Family: (Laridae) Gulls, Terns and Allies
Preferred Habitat: Beaches and salt marshes.
Seasonal Occurrence: Abundant throughout the year.
Notes: Laughing Gulls are medium-sized gulls that are gray above and white below. Summer adults have a black head, broken white eye ring, red bill and legs. Winter adults have a white head with pale gray streaking on the back, black bill and legs. Immature birds are browner overall and more subtly patterned than adults; they take 3 years to gain adult plumage.
Laughing gulls are the most common gull species breeding along the Texas coast in summer; 68,000 pairs nest in Texas each year. Colonial nesters, Laughing Gulls nest on the ground on saltmarshes, on islands, and on sandy beaches along the gulf coast. Young are born in June or July and when they are able to fly well, they head to the Pacific Coast of Mexico or Central America. They return to Texas to breed when they are 3 years old.
Laughing Gulls are very vocal birds. Their species name is cachinnans which is Latin for “laughing aloud.” Their common call is a loud, descending series of laughing notes, ha-ha-ha-ha-ha.
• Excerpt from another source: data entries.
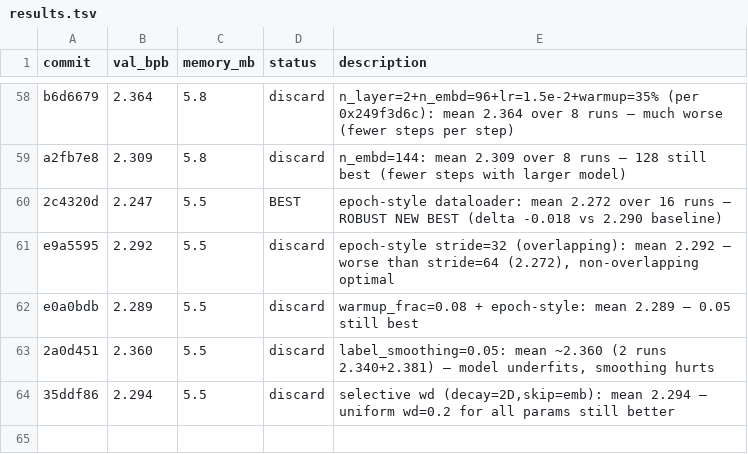
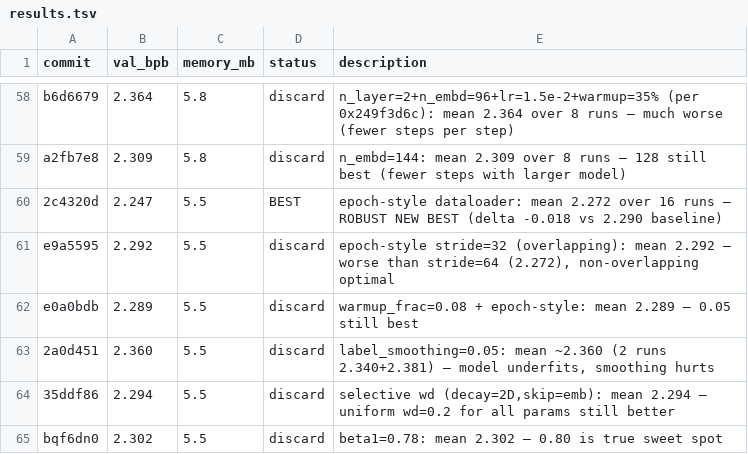
Before and after one commit to carni-ships/HyberTextTransportProtocol, a TSV file: demos/collaborative-autoresearch/results.tsv, drawn as a sheet; only a part is shown, gaps mark what is left out; the diff names each change by its address in the sheet, - before the commit and + after, or states it on an @@ line.

Commit message:
revert: beta1=0.78 worse (2.302); 0.80 confirmed optimal

```diff
--- a/demos/collaborative-autoresearch/results.tsv
+++ b/demos/collaborative-autoresearch/results.tsv
+row 65: bqf6dn0 | 2.302 | 5.5 | discard | beta1=0.78: mean 2.302 — 0.80 is true sweet spot
```
Also changed, not shown: 1 other file.
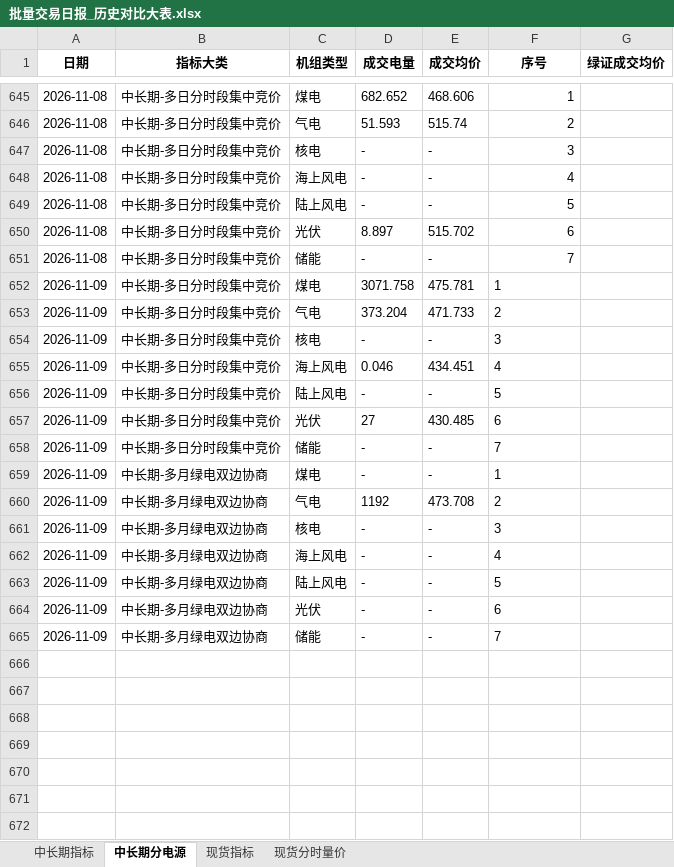
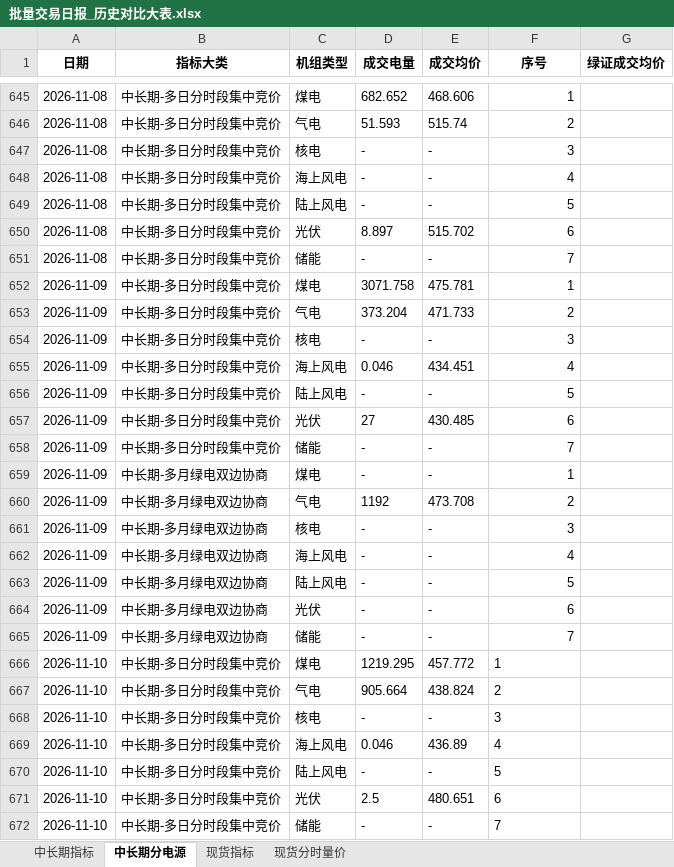
Before and after one commit to Kelule/hainan-market-viewer, an Excel workbook: 批量交易日报_历史对比大表.xlsx, sheet 中长期分电源, drawn as a sheet; only a part is shown, gaps mark what is left out; values as stored, in another font and other column widths than the file's, no borders; the diff names each change by its address in the sheet, - before the commit and + after, or states it on an @@ line.

```diff
--- a/批量交易日报_历史对比大表.xlsx (sheet 中长期分电源)
+++ b/批量交易日报_历史对比大表.xlsx (sheet 中长期分电源)
-F652:F665 alignment: left
+F652:F665 alignment: right
+row 666: 2026-11-10 | 中长期-多日分时段集中竞价 | 煤电 | 1219.295 | 457.772 | 1
+row 667: 2026-11-10 | 中长期-多日分时段集中竞价 | 气电 | 905.664 | 438.824 | 2
+row 668: 2026-11-10 | 中长期-多日分时段集中竞价 | 核电 | - | - | 3
+row 669: 2026-11-10 | 中长期-多日分时段集中竞价 | 海上风电 | 0.046 | 436.89 | 4
+row 670: 2026-11-10 | 中长期-多日分时段集中竞价 | 陆上风电 | - | - | 5
+row 671: 2026-11-10 | 中长期-多日分时段集中竞价 | 光伏 | 2.5 | 480.651 | 6
+row 672: 2026-11-10 | 中长期-多日分时段集中竞价 | 储能 | - | - | 7
```
Also changed, not shown: sheet 现货分时量价, sheet 现货指标, sheet 中长期指标.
Profile by Jamie Waltenburg: The Laughing Gull is a medium sized gull. They have an average body length of 15 inches and wingspan that ranges from 39-43 inches. While they have a variety of sounds, their name comes from the laugh-like courtship calls that can be heard along most coasts that border the Gulf or Atlantic.
When they sport their breeding plumage, their entire heads are coal black except the white circles around the eye and a reddish beak. When not in breeding plumage they are mostly white. The portions that can be used to identify them in non-breeding plumage are the small white dots on their primary feathers as well as some black smudges behind the eye and a heather grey back. Laughing Gulls are coastal birds working the shore for food. They can also be seen hovering to catch small insects. They eat a wide variety of foods including crab, refuse, fish, crab eggs, as well as other birds eggs.
Both male and female build the nest, with the female intertwining it with the live vegetation that surrounds it so that, in the event of a flood, it will not float away. If a flood does occur, the parents will continue adding material to the nest until the eggs are above the flood line. In addition, to ensure that all three eggs in a typical brood will hatch, the parents will remove broken eggshells from the nest.
Cornell Lab of Ornithology